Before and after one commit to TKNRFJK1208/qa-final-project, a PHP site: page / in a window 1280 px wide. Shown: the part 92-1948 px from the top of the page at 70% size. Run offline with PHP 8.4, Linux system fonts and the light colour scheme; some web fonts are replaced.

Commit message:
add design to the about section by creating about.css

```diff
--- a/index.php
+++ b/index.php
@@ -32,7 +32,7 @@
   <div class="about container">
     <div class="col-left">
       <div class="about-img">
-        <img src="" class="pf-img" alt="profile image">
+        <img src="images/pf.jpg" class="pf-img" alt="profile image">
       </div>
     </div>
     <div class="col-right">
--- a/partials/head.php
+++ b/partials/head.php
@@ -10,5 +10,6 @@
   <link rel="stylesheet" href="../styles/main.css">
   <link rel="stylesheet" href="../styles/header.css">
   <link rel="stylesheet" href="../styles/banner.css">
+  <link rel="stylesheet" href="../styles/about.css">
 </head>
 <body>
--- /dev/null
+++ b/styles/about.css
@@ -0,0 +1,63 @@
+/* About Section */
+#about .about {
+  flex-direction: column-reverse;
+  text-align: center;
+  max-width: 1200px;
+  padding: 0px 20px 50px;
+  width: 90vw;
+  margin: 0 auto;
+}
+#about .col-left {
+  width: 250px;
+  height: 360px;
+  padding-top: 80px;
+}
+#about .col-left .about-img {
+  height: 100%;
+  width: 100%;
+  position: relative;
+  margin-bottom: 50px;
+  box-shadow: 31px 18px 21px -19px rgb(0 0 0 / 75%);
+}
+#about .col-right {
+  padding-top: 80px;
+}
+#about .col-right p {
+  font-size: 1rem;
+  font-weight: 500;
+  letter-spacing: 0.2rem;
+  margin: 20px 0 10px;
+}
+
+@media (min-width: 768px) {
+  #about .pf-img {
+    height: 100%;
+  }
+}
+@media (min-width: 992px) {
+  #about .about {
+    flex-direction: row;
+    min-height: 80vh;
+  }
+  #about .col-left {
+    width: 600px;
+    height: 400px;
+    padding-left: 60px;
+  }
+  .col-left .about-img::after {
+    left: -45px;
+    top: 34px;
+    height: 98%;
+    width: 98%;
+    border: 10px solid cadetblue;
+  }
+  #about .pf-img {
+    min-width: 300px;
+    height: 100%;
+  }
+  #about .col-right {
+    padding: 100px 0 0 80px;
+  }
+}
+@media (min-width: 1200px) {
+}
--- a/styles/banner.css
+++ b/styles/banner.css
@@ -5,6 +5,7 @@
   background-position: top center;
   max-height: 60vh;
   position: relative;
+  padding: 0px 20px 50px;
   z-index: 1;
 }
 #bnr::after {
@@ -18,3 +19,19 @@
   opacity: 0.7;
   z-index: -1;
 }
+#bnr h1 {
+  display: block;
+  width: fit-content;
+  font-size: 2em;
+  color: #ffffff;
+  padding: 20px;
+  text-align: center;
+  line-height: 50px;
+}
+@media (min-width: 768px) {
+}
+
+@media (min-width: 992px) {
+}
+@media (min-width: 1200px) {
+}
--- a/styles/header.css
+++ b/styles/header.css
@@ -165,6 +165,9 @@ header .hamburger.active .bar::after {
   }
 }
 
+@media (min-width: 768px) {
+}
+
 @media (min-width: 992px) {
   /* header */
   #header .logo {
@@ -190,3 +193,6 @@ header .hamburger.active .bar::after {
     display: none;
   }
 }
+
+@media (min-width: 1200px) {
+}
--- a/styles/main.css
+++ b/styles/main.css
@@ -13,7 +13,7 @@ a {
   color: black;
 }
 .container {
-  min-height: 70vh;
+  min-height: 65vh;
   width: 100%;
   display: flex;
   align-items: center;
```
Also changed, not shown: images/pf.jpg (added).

- [Work instruction]
Write out every line of the data exactly, leaving nothing out.

- [Solution to the exercise]
Before and after one commit to TKNRFJK1208/qa-final-project, a PHP site: page / in a window 1280 px wide. Shown: the part 92-1948 px from the top of the page at 70% size. Run offline with PHP 8.4, Linux system fonts and the light colour scheme; some web fonts are replaced.

Commit message:
add design to the about section by creating about.css

```diff
--- a/index.php
+++ b/index.php
@@ -32,7 +32,7 @@
   <div class="about container">
     <div class="col-left">
       <div class="about-img">
-        <img src="" class="pf-img" alt="profile image">
+        <img src="images/pf.jpg" class="pf-img" alt="profile image">
       </div>
     </div>
     <div class="col-right">
--- a/partials/head.php
+++ b/partials/head.php
@@ -10,5 +10,6 @@
   <link rel="stylesheet" href="../styles/main.css">
   <link rel="stylesheet" href="../styles/header.css">
   <link rel="stylesheet" href="../styles/banner.css">
+  <link rel="stylesheet" href="../styles/about.css">
 </head>
 <body>
--- /dev/null
+++ b/styles/about.css
@@ -0,0 +1,63 @@
+/* About Section */
+#about .about {
+  flex-direction: column-reverse;
+  text-align: center;
+  max-width: 1200px;
+  padding: 0px 20px 50px;
+  width: 90vw;
+  margin: 0 auto;
+}
+#about .col-left {
+  width: 250px;
+  height: 360px;
+  padding-top: 80px;
+}
+#about .col-left .about-img {
+  height: 100%;
+  width: 100%;
+  position: relative;
+  margin-bottom: 50px;
+  box-shadow: 31px 18px 21px -19px rgb(0 0 0 / 75%);
+}
+#about .col-right {
+  padding-top: 80px;
+}
+#about .col-right p {
+  font-size: 1rem;
+  font-weight: 500;
+  letter-spacing: 0.2rem;
+  margin: 20px 0 10px;
+}
+
+@media (min-width: 768px) {
+  #about .pf-img {
+    height: 100%;
+  }
+}
+@media (min-width: 992px) {
+  #about .about {
+    flex-direction: row;
+    min-height: 80vh;
+  }
+  #about .col-left {
+    width: 600px;
+    height: 400px;
+    padding-left: 60px;
+  }
+  .col-left .about-img::after {
+    left: -45px;
+    top: 34px;
+    height: 98%;
+    width: 98%;
+    border: 10px solid cadetblue;
+  }
+  #about .pf-img {
+    min-width: 300px;
+    height: 100%;
+  }
+  #about .col-right {
+    padding: 100px 0 0 80px;
+  }
+}
+@media (min-width: 1200px) {
+}
--- a/styles/banner.css
+++ b/styles/banner.css
@@ -5,6 +5,7 @@
   background-position: top center;
   max-height: 60vh;
   position: relative;
+  padding: 0px 20px 50px;
   z-index: 1;
 }
 #bnr::after {
@@ -18,3 +19,19 @@
   opacity: 0.7;
   z-index: -1;
 }
+#bnr h1 {
+  display: block;
+  width: fit-content;
+  font-size: 2em;
+  color: #ffffff;
+  padding: 20px;
+  text-align: center;
+  line-height: 50px;
+}
+@media (min-width: 768px) {
+}
+
+@media (min-width: 992px) {
+}
+@media (min-width: 1200px) {
+}
--- a/styles/header.css
+++ b/styles/header.css
@@ -165,6 +165,9 @@ header .hamburger.active .bar::after {
   }
 }
 
+@media (min-width: 768px) {
+}
+
 @media (min-width: 992px) {
   /* header */
   #header .logo {
@@ -190,3 +193,6 @@ header .hamburger.active .bar::after {
     display: none;
   }
 }
+
+@media (min-width: 1200px) {
+}
--- a/styles/main.css
+++ b/styles/main.css
@@ -13,7 +13,7 @@ a {
   color: black;
 }
 .container {
-  min-height: 70vh;
+  min-height: 65vh;
   width: 100%;
   display: flex;
   align-items: center;
```
Also changed, not shown: images/pf.jpg (added).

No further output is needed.